What is the number of lines below that contain the word "client"? Respond with that number alone.

_ _ _ _ _ _ _

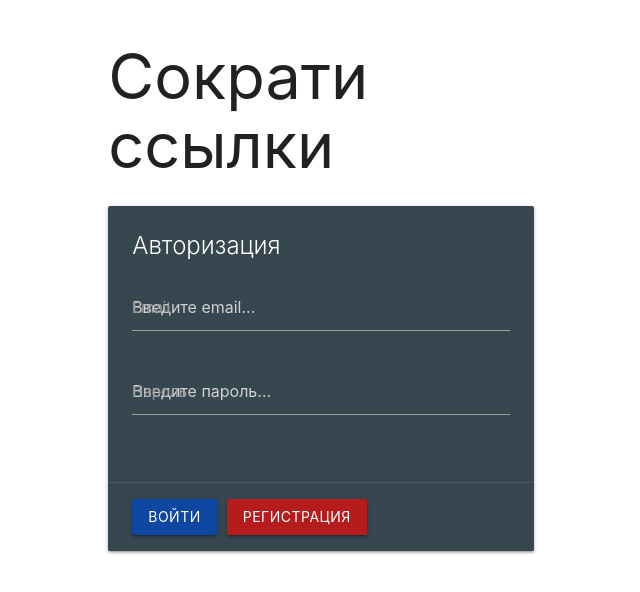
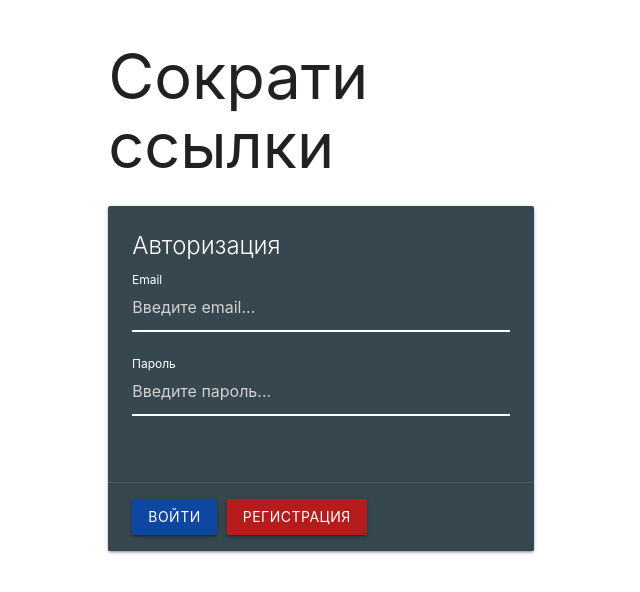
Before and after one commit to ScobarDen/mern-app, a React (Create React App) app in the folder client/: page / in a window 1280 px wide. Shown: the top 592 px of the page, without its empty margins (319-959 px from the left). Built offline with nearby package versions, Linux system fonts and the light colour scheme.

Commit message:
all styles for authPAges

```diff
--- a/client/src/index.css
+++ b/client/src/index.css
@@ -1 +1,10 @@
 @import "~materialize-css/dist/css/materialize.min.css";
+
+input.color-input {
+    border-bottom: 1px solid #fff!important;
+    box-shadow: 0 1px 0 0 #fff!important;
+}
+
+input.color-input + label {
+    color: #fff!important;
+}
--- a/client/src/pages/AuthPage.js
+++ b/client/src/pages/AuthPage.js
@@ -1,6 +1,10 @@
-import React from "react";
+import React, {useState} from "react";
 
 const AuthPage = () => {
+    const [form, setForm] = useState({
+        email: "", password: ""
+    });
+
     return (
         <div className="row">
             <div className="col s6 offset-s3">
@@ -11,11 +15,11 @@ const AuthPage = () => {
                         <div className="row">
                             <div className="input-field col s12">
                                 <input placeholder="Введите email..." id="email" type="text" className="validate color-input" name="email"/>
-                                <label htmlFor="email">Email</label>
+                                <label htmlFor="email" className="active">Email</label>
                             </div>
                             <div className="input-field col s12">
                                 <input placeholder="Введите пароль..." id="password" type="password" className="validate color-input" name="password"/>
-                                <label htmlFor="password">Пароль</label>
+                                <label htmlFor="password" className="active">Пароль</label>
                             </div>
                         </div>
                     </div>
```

_ _ _ _ _ _ _

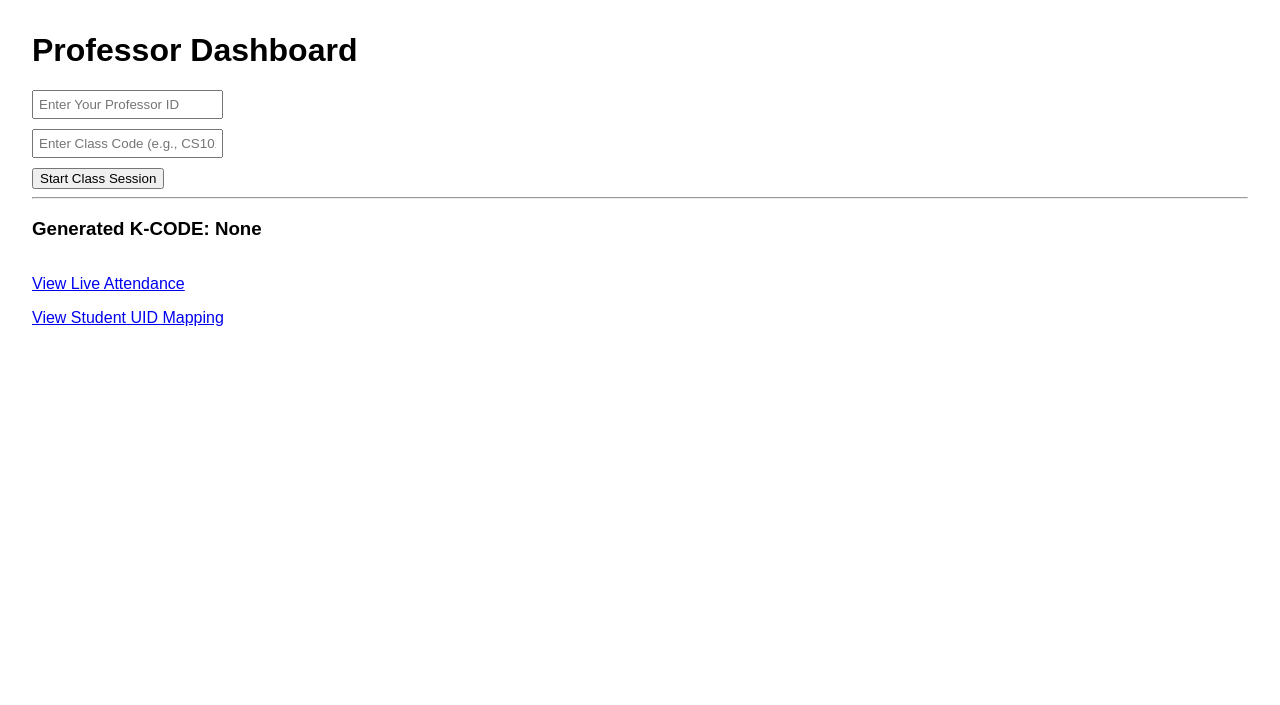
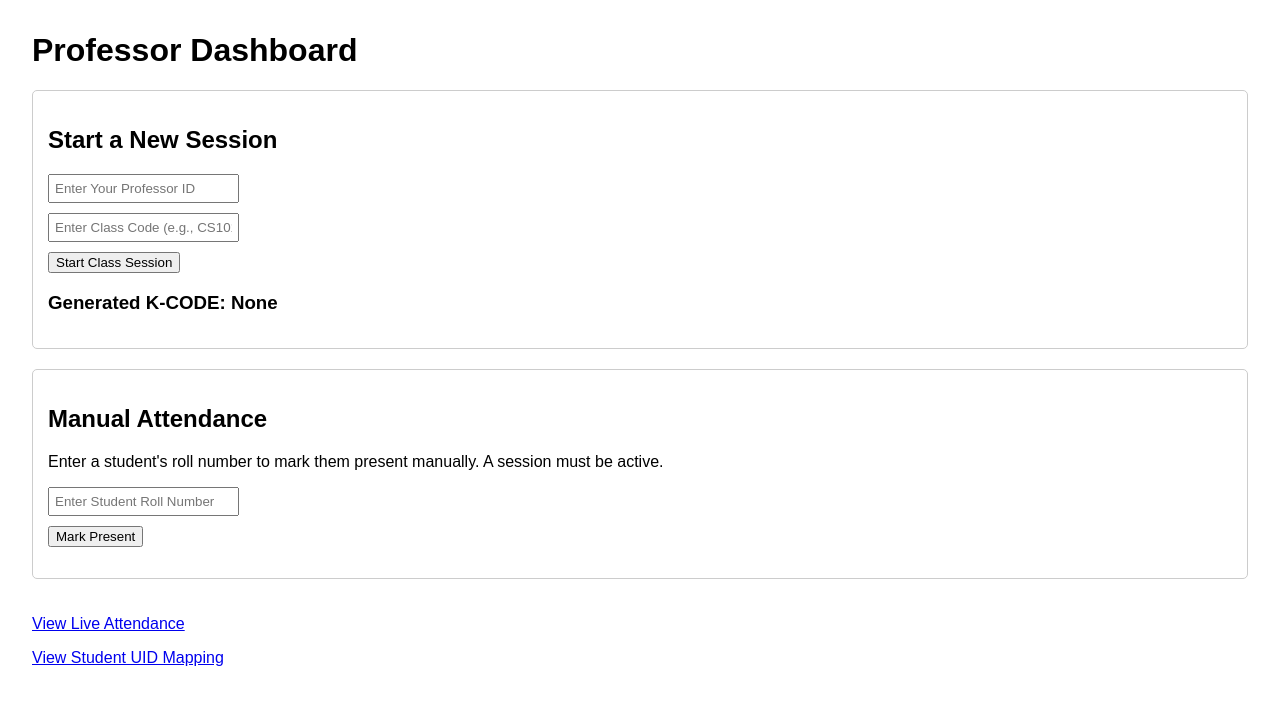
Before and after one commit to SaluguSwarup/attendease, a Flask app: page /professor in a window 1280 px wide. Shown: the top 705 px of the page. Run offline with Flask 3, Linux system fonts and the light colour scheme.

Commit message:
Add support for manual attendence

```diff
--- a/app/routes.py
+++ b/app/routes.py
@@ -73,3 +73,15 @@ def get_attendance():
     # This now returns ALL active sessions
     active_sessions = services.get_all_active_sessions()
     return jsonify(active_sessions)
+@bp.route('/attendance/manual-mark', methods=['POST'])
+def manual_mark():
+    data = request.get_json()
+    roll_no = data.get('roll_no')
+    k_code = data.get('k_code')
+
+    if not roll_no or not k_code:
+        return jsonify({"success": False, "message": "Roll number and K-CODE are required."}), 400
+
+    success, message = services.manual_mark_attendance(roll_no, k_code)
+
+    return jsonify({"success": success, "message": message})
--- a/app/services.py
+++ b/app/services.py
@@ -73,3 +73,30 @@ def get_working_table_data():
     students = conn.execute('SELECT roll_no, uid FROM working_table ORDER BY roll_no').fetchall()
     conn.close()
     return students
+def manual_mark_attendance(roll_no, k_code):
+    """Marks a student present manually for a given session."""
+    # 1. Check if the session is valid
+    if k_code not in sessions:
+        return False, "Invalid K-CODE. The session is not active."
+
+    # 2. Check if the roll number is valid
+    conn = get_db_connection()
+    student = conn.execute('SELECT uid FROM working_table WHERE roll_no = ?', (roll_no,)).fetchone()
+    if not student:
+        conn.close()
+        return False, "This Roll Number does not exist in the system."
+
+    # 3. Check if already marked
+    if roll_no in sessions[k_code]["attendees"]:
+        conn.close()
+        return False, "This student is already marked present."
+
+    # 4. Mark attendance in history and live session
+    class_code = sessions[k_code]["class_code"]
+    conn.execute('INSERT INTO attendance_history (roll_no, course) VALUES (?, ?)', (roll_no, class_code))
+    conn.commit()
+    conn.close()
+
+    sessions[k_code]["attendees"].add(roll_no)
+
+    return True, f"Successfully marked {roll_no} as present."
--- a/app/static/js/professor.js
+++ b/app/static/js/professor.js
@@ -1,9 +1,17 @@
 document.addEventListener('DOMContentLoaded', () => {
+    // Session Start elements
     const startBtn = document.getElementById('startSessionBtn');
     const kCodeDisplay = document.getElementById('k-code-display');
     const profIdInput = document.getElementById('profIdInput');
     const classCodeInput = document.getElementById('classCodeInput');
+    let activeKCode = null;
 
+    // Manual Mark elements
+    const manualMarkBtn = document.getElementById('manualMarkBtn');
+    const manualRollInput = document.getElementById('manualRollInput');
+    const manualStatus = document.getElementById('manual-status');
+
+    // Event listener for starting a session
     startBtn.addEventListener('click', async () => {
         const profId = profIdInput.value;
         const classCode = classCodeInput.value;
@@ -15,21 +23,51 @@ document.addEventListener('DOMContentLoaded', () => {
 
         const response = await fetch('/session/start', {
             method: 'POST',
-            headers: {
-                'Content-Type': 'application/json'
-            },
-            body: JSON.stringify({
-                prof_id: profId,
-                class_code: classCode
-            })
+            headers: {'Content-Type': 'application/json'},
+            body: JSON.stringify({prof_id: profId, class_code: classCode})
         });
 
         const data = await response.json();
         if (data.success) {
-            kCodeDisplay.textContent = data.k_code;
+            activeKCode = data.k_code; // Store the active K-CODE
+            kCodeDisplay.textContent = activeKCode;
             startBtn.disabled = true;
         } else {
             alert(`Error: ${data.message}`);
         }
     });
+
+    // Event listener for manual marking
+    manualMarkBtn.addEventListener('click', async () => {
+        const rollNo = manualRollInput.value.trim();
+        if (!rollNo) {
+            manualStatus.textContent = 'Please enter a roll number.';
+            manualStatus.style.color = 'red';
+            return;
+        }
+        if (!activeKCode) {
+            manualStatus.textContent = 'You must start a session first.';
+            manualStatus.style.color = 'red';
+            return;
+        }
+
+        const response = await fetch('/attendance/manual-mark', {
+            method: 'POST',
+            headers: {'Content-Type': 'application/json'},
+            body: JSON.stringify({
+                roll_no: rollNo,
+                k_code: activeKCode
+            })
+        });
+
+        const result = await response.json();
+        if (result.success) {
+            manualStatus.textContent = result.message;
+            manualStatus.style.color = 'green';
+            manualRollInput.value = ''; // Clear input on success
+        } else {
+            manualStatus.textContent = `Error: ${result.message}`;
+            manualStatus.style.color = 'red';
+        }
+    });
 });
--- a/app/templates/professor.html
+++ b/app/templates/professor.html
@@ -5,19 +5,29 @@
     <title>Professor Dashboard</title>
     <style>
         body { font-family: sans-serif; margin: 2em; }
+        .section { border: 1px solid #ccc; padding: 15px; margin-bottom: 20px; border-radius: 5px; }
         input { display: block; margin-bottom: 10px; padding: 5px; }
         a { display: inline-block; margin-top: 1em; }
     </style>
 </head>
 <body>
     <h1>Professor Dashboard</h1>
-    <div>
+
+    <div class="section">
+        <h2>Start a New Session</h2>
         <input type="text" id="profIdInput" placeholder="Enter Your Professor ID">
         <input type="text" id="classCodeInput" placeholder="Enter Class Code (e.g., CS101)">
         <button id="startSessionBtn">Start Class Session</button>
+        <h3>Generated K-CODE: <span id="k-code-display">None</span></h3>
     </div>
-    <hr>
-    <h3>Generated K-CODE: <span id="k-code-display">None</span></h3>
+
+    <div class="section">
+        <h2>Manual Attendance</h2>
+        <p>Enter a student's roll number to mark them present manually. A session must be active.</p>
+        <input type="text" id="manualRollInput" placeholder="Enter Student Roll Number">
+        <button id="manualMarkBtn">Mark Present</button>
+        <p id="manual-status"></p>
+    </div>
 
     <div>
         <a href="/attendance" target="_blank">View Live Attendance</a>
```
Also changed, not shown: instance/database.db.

_ _ _ _ _ _ _

» **Output of the task**
5